Law professors oppose federal trade secret act
Forty-two law professors submitted a letter to Congress urging that the Defend Trade Secrets Act (DTSA) be rejected. The DTSA was introduced in July 2015 and would create a federal civil cause of action for misappropriation of trade secrets. With the exception of the Economic Espionage Act – which criminalizes theft of trade secrets – state law largely governs the area (typically through adoption of some version of the Uniform Trade Secrets Act). The law professors characterize the bill as the “most significant expansion of federal law in intellectual property since the Lanham Act.” The professors believe that the legislation will not address the cyberespionage problem it seeks to remedy and will instead harm employees, small businesses, and startup companies by creating less uniformity in the law and increasing the length and cost of litigation.
Paris attacks renew push by law enforcement for access to encrypted data

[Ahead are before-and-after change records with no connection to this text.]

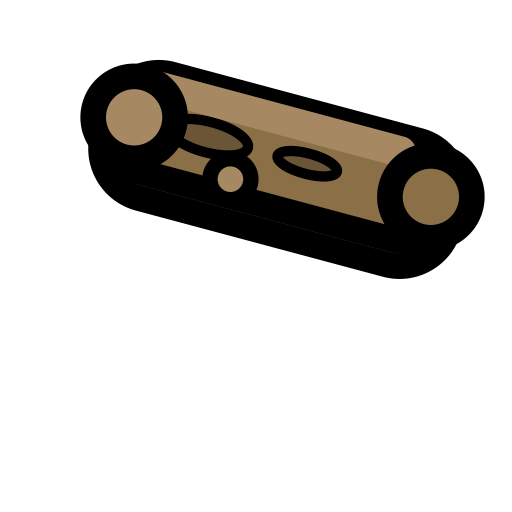
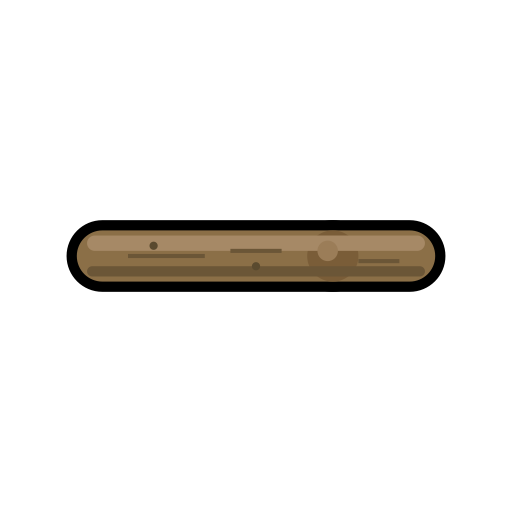
better assets generation

Changed region(s): [[0.125, 0.0938, 0.9688, 0.5938]]

diff --git a/src/render/textures.rs b/src/render/textures.rs
@@ -24,7 +24,7 @@ pub fn load_png_from_bytes(png_data: &[u8]) -> Result<Texture2D, String> {
 /// Get embedded PNG data for an object by name
 pub fn get_object_png(name: &str) -> Option<&'static [u8]> {
     match name {
-        "rock" => Some(include_bytes!("../../assets/rock.png")),
+        "rock" => Some(include_bytes!("../../assets/boulder.png")),
         "tree" => Some(include_bytes!("../../assets/tree.png")),
         "stick" => Some(include_bytes!("../../assets/stick.png")),
         _ => None,

diff --git a/.claude/commands/svg_draw.md b/.claude/commands/svg_draw.md
@@ -1,11 +1,11 @@
 ---
-description: Draw an object as SVG in Super Auto Pets style
+description: Draw an object as SVG in a cute cartoon style
 model: opus
 ---
 
 # Draw: $ARGUMENTS
 
-Generate an SVG of "$ARGUMENTS" in Super Auto Pets style.
+Generate an SVG of "$ARGUMENTS" in a cute cartoon style with bold outlines.
 
 ## Style Requirements
 
@@ -14,31 +14,39 @@ Generate an SVG of "$ARGUMENTS" in Super Auto Pets style.
    - **Base**: Main fill color
    - **Highlight**: 10-20% lighter, used for top/light-facing areas
    - **Shadow**: 10-20% darker, used for bottom/shadow areas
-3. **Outlines**: Every visible shape gets `stroke="#000" stroke-width="5"`
-4. **Shapes**: Use only:
+3. **Shapes**: Use only:
    - `<circle>` and `<ellipse>` for rounded forms
    - `<rect rx="...">` with rounded corners
    - `<polygon>` for simple angular shapes
    - `<path>` for simple curves (no complex bezier chains)
-5. **No gradients, no filters, no animations, no effects**
-6. **Layer order**: Draw back-to-front (background shapes first)
+4. **No gradients, no filters, no animations, no effects**
 
-## Composition Guidelines
+## Layering Process
 
-- Object should fill 70-90% of the viewBox
-- Center the object in the canvas
-- Use cute/rounded proportions (Super Auto Pets style)
-- If it has a face: white circle eyes with black dot pupils, or simple dot eyes
-- Simple expressions only (dots, small curves)
+Draw in this order (back to front):
+
+1. **Outline layer**: Draw each base shape in BLACK, slightly larger (add ~3-5 units to radii/dimensions). This creates the outline by being visible around the edges of the colored shapes.
+2. **Base shapes**: Draw the same shapes at normal size with their base colors. These sit on top of the black shapes, leaving a black border visible around the edges.
+3. **Detail shapes**: Draw highlights, shadows, and features WITHIN the bounds of the base shapes.
+4. **Line details**: Draw any internal line details on top. Lines can connect to the outline edges only if they are black.
+
 
 ## Example Structure
 
 ```svg
 <svg viewBox="0 0 100 100" xmlns="http://www.w3.org/2000/svg">
-  <!-- Back layers first -->
-  <ellipse cx="50" cy="60" rx="35" ry="30" fill="#8B4513" stroke="#000" stroke-width="5"/>
-  <!-- Front layers last -->
-  <circle cx="50" cy="45" rx="25" fill="#A0522D" stroke="#000" stroke-width="5"/>
+  <!-- 1. OUTLINE LAYER: Same shapes as base, but larger and black -->
+  <ellipse cx="50" cy="60" rx="38" ry="33" fill="#000"/>
+  <circle cx="50" cy="45" r="28" fill="#000"/>
+  
+  <!-- 2. BASE SHAPES: Normal size with color (covers most of the black) -->
+  <ellipse cx="50" cy="60" rx="35" ry="30" fill="#8B4513"/>
+  <circle cx="50" cy="45" r="25" fill="#A0522D"/>
+  
+  <!-- 3. DETAIL SHAPES: Highlights, shadows, features within base bounds -->
+  <ellipse cx="45" cy="40" rx="8" ry="5" fill="#B8763D"/>
+  
+  <!-- 4. LINE DETAILS: Internal lines, can connect to black edges -->
 </svg>
 ```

After the recent terror attack in Paris, government officials have raised concerns that terror suspects could be using encrypted communications platforms to plan attacks. Messaging applications like WhatsApp and Apple’s iMessage use encryption, which makes it easier for suspects to evade surveillance. It remains unclear if the suspects in the Paris terror attack used encrypted messaging systems to communicate and plan the attack. However, U.S. officials and others have called for legislation that would require technology companies to maintain “backdoor” access, thus enabling them to comply with wiretap orders. Companies like Apple, Google, and Microsoft have opposed weakening encryption.